- To do
Keep only the lines of the data below that contain "const", and copy them.

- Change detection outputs
--- START ---
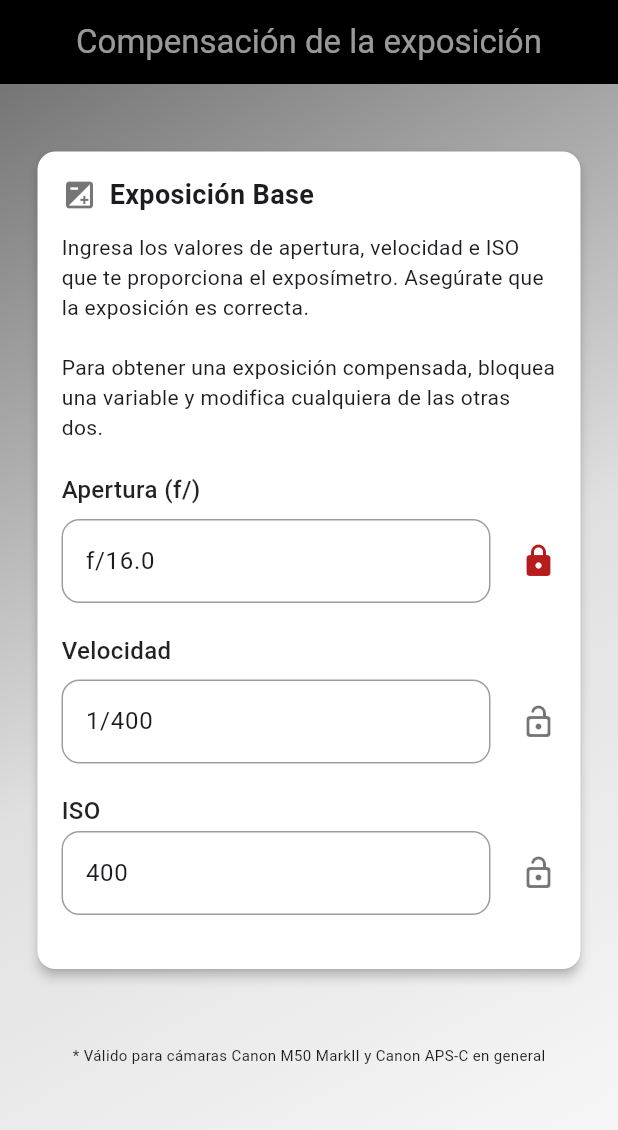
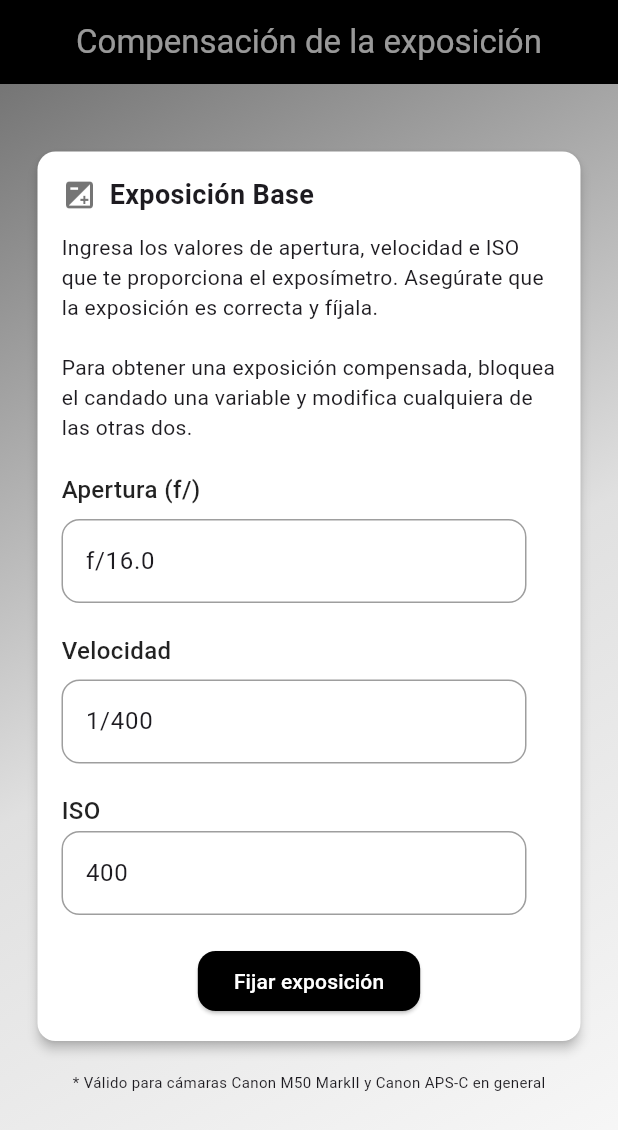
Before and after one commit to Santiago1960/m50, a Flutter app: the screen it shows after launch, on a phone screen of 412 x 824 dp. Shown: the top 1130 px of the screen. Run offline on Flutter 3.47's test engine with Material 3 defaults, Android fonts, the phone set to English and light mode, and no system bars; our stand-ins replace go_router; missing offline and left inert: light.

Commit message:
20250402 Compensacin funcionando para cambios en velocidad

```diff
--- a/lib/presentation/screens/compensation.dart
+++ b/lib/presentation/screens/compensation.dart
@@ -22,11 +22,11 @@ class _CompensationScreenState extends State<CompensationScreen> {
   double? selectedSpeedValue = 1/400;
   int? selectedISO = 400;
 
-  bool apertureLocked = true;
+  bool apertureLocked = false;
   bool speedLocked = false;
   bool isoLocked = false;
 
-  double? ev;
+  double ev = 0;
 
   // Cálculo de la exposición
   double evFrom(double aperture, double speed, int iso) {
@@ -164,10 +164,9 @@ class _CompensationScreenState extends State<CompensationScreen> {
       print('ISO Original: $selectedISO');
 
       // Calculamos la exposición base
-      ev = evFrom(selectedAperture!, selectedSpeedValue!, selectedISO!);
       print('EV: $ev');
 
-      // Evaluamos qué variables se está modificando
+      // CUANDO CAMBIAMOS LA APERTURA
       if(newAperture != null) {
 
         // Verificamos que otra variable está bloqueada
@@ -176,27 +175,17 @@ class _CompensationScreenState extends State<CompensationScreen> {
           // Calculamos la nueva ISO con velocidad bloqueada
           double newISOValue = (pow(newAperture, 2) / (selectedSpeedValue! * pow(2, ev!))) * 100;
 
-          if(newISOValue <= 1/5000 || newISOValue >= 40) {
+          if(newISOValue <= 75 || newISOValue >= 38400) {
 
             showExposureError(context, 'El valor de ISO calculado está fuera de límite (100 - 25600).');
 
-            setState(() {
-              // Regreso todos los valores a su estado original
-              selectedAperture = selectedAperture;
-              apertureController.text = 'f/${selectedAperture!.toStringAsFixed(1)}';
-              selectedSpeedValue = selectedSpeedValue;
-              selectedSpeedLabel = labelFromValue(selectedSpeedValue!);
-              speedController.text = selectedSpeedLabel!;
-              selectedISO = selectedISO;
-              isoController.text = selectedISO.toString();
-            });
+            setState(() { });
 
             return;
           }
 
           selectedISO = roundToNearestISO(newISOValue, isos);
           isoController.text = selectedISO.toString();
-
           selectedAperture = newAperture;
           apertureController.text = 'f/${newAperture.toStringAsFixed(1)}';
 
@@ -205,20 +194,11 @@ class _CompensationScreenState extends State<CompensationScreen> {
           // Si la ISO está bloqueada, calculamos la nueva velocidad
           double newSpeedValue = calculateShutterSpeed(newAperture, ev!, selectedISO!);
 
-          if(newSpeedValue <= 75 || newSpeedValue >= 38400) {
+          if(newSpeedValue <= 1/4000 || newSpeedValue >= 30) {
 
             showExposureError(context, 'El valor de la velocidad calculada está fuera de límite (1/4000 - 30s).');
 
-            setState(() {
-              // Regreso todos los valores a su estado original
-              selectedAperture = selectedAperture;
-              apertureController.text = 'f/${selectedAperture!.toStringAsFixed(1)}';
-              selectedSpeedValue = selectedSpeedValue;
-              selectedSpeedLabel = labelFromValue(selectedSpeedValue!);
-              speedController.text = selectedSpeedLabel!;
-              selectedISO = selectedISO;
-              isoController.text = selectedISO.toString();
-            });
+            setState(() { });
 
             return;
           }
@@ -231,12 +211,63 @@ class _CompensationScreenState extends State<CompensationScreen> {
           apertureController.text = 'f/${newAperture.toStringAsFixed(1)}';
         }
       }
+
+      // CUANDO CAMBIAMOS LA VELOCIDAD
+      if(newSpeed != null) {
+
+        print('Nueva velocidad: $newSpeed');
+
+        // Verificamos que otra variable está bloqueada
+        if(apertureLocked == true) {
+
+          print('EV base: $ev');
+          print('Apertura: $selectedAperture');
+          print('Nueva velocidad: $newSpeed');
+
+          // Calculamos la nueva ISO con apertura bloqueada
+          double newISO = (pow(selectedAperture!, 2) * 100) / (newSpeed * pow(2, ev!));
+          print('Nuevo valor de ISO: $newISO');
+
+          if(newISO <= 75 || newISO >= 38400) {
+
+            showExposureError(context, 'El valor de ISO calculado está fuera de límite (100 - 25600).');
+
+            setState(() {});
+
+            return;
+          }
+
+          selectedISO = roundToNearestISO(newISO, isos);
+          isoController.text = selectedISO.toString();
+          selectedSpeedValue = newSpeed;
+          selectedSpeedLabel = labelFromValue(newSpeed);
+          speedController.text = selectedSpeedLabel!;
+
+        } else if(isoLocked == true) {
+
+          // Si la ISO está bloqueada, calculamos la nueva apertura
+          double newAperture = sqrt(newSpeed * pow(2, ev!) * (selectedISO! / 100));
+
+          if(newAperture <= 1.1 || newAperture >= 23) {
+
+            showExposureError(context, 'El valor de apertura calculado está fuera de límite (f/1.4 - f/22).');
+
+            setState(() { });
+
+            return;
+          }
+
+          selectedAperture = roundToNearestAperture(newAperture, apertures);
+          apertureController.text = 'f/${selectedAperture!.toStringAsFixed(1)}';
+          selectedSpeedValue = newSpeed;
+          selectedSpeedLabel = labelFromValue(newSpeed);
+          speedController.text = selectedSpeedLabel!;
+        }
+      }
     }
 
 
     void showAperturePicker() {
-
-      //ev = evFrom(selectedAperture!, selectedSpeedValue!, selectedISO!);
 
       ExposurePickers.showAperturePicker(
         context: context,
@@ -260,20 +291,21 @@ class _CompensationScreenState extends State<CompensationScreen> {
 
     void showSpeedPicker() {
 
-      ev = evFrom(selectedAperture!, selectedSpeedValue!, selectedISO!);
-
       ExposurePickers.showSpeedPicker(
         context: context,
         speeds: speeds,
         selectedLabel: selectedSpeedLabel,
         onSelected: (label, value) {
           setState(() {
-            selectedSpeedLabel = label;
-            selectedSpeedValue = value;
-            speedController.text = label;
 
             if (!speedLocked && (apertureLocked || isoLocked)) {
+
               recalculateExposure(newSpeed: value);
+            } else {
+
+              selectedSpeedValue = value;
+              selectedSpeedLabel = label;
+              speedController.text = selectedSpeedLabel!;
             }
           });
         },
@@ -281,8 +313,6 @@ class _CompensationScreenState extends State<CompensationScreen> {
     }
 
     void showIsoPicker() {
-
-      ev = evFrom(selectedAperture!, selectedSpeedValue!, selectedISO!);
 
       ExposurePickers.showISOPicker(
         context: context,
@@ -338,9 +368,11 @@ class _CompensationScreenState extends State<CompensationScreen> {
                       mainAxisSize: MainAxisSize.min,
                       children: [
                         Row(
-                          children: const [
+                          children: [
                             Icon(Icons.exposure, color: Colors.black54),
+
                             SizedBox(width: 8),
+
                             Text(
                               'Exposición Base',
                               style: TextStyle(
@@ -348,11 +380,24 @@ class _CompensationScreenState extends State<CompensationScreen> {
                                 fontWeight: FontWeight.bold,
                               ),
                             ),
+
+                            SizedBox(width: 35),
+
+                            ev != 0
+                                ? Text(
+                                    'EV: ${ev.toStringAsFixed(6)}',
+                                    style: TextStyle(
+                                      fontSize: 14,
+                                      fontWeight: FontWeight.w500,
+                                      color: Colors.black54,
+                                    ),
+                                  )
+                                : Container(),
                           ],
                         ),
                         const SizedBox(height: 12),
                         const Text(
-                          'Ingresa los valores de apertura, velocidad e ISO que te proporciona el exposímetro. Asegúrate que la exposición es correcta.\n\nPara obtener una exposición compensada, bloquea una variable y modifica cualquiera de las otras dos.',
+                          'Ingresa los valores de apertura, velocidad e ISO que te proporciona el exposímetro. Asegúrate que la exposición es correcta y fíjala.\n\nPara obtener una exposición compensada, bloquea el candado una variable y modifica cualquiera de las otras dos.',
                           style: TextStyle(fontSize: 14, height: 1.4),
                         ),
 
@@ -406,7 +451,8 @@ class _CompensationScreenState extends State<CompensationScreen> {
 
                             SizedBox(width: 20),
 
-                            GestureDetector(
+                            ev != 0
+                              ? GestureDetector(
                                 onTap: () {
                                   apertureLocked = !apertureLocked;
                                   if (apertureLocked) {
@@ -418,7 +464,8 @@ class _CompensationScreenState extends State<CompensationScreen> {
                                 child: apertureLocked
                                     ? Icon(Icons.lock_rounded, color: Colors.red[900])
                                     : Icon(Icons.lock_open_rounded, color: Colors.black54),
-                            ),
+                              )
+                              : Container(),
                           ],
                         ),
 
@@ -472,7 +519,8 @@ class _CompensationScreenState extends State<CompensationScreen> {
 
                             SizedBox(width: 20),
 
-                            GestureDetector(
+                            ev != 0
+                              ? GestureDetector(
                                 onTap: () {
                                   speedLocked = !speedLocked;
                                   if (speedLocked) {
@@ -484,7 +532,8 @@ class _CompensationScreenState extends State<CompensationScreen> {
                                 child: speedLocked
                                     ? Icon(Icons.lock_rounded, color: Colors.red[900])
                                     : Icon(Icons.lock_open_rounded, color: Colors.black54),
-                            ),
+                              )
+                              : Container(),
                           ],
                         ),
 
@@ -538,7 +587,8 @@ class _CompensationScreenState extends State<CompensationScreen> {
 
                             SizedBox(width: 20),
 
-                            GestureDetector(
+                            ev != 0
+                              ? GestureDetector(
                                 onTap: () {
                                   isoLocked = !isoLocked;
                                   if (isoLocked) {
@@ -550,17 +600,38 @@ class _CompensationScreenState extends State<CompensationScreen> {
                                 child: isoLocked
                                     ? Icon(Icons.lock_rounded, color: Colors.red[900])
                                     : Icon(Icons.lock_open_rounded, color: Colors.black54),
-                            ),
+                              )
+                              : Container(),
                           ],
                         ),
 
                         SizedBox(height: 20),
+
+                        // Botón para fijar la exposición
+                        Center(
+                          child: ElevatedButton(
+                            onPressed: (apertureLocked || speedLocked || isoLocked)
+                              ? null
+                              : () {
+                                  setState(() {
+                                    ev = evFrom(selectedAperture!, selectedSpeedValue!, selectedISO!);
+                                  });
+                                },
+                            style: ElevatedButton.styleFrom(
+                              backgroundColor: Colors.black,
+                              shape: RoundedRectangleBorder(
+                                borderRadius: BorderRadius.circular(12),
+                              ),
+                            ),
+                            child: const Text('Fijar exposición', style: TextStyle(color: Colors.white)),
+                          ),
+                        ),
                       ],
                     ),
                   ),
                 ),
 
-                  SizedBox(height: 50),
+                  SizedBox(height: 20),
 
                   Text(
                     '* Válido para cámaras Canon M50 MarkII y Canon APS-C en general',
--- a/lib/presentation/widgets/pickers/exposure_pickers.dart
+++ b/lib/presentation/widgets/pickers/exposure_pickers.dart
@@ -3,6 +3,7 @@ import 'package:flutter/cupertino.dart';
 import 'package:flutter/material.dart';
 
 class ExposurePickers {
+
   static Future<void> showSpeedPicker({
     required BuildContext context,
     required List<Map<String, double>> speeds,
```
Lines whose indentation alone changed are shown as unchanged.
--- END ---
- Exercise response
-                          children: const [
                         const SizedBox(height: 12),
                         const Text(
+                            child: const Text('Fijar exposición', style: TextStyle(color: Colors.white)),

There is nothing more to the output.